Considering the fact that I’m a human being, I find it quite easy to complain about the setbacks I face every day in Korea rather than embracing the positive aspects of this lovely country. Though there are quite a few things that irk me, there are plenty of wonderful things about it, too. So for anyone who’s interested in moving to Korea, already lives here or wants to learn about this remarkable country, read on!
1. Its Sense of Community
I cannot praise the integrity of this culture enough. All too often, Korean people impress me with the kindness in their hearts and overall compassion for others.
Last October, James sprained his ankle as we descended down Seoraksan. Almost immediately, a group of older Koreans gathered together to offer him a numbing spray, an ankle wrap and a cold compress. One guy was so kind as to lend James his hiking poles for the day, and with minimal English was able to convey that he wanted us to leave his poles at the information desk once our hike was completed.
Another thing I love is the concept of gift-giving. A few weeks ago I came home from work and noticed that everyone in my building had boxes of tissues hanging on their door knobs. Each of the boxes had a note attached, written by our landlord apologizing for impending construction taking place next door. Although it’s just three boxes of tissues, the fact that my landlord even gave us anything is a great reflection of the kindness and thoughtfulness that I admire so much about Korean culture.
2. The Landscape
It’s no secret to those who know me well that I love Korea’s topography. I love exploring the countryside and reconnecting with nature in the process. The hiking trails are plentiful and the rolling hills offer a great backdrop for a train or car ride escape out of the city. Although it can be a major let down when the smog takes over, the mountains are an excellent break from the concrete jungles of the larger cities.
3. The Food
I hate to say it, but as a whole, Korea isn’t exactly praised or known for offering much of a variety in any aspect. It’s frowned upon here to step out of the box and challenge the norm. Much of the country is uniform; most of the buildings look the same, many of Korea’s citizens dress the same and a lot of businesses and restaurants are carbon copies of one another. With that said, beyond the increasingly trendy Korean BBQ, most people don’t think of mouth-watering fare when Korea is a topic of conversation.

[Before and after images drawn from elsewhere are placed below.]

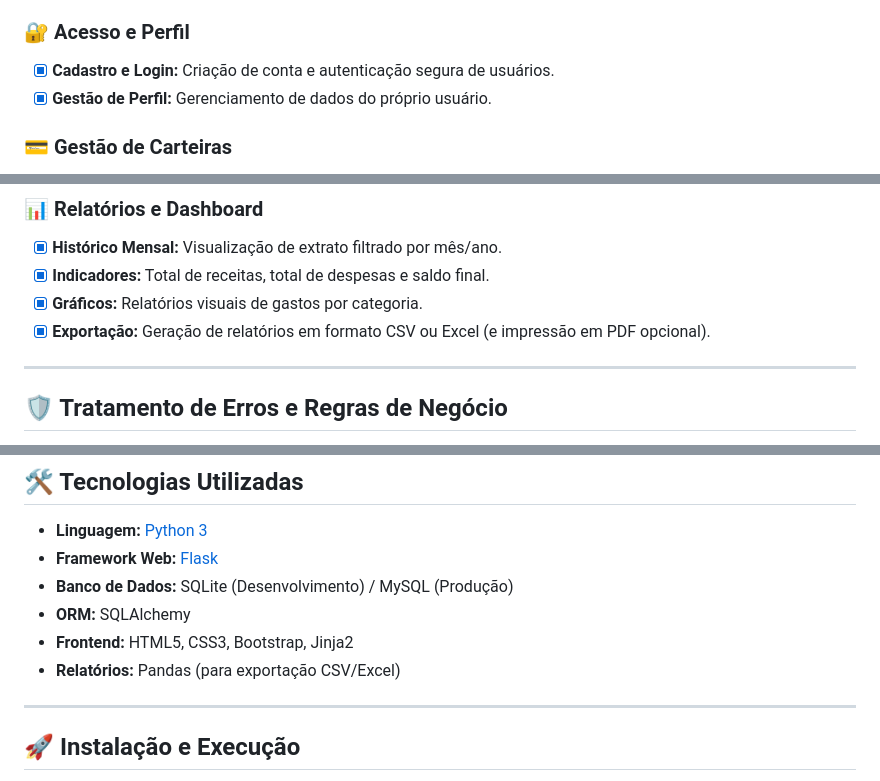
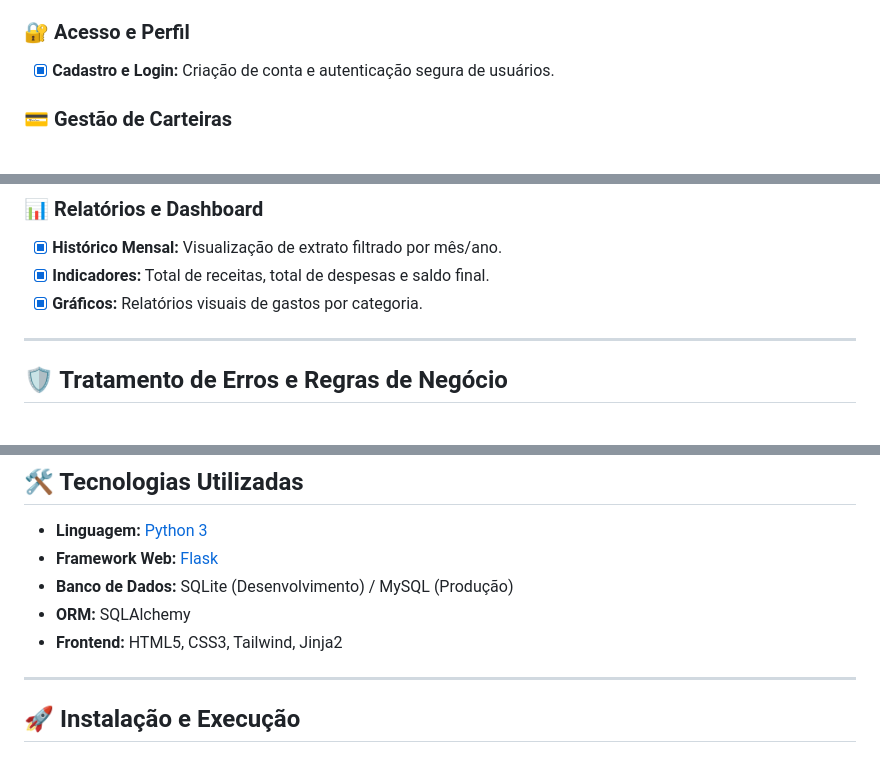
Before and after one commit to ASJoaoVictor/projeto_final_poo_2025.2, a Markdown page: README.md, 3 parts joined by grey strips. Rendered like a GitHub page.

Commit message:
Revise README for profile and frontend updates
Updated the README to reflect changes in profile management and report export features. Changed frontend technology from Bootstrap to Tailwind.

```diff
--- a/README.md
+++ b/README.md
@@ -21,7 +21,6 @@ O sistema atende aos seguintes Requisitos Funcionais (RF):
 
 ### 🔐 Acesso e Perfil
 - [x] **Cadastro e Login:** Criação de conta e autenticação segura de usuários.
-- [x] **Gestão de Perfil:** Gerenciamento de dados do próprio usuário.
 
 ### 💳 Gestão de Carteiras
 - [x] **Múltiplas Carteiras:** Criação de carteiras (ex: Conta Corrente, Carteira Digital) com saldo inicial.
@@ -41,7 +40,6 @@ O sistema atende aos seguintes Requisitos Funcionais (RF):
 - [x] **Histórico Mensal:** Visualização de extrato filtrado por mês/ano.
 - [x] **Indicadores:** Total de receitas, total de despesas e saldo final.
 - [x] **Gráficos:** Relatórios visuais de gastos por categoria.
-- [x] **Exportação:** Geração de relatórios em formato CSV ou Excel (e impressão em PDF opcional).
 
 ---
 
@@ -61,8 +59,7 @@ Para garantir a consistência do sistema, foram implementadas as seguintes exce
 * **Framework Web:** [Flask](https://flask.palletsprojects.com/)
 * **Banco de Dados:** SQLite (Desenvolvimento) / MySQL (Produção)
 * **ORM:** SQLAlchemy
-* **Frontend:** HTML5, CSS3, Bootstrap, Jinja2
-* **Relatórios:** Pandas (para exportação CSV/Excel)
+* **Frontend:** HTML5, CSS3, Tailwind, Jinja2
 
 ---
 
```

However, when a meal is done right in Korea, it’s absolutely delicious. While most Korean dishes may only contain just about one type of flavor provided by a red pepper paste known as gochujang, Korea’s food is simple, cheap and filling. The simplicity and love that go into the meals is what makes Korea so special.

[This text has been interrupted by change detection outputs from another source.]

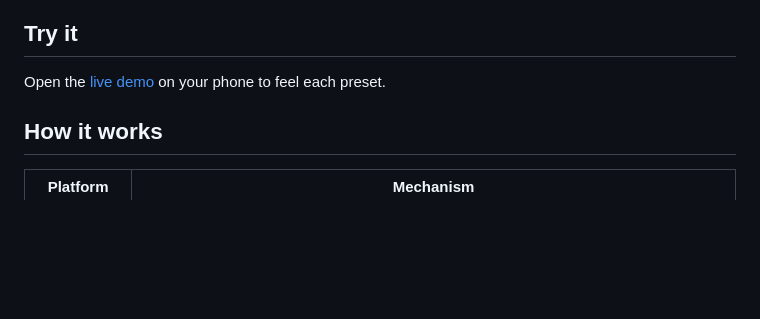
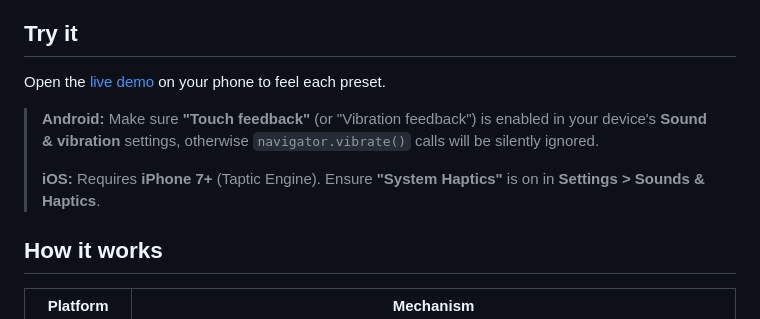
Before and after one commit to sbis04/flutter_web_haptics, a Markdown page: README.md, the part around the change. Rendered like a GitHub page; blank space fills up the shorter version.

Commit message:
Add platform-specific haptic requirements to README
Note Android Touch feedback setting and iOS System Haptics
setting + iPhone 7+ requirement in the Try it section.

Co-Authored-By: Claude Opus 4.6 <noreply@anthropic.com>

```diff
--- a/README.md
+++ b/README.md
@@ -7,6 +7,10 @@ Works on **iOS Safari** (Taptic Engine) and **Android Chrome** (`navigator.vibra
 ## Try it
 
 Open the [live demo](https://sbis04.github.io/flutter_web_haptics/) on your phone to feel each preset.
+
+> **Android:** Make sure **"Touch feedback"** (or "Vibration feedback") is enabled in your device's **Sound & vibration** settings, otherwise `navigator.vibrate()` calls will be silently ignored.
+>
+> **iOS:** Requires **iPhone 7+** (Taptic Engine). Ensure **"System Haptics"** is on in **Settings > Sounds & Haptics**.
 
 ## How it works
 
```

Moving here has been life changing, eye opening and has turned my life into a total adventure. Take the plunge!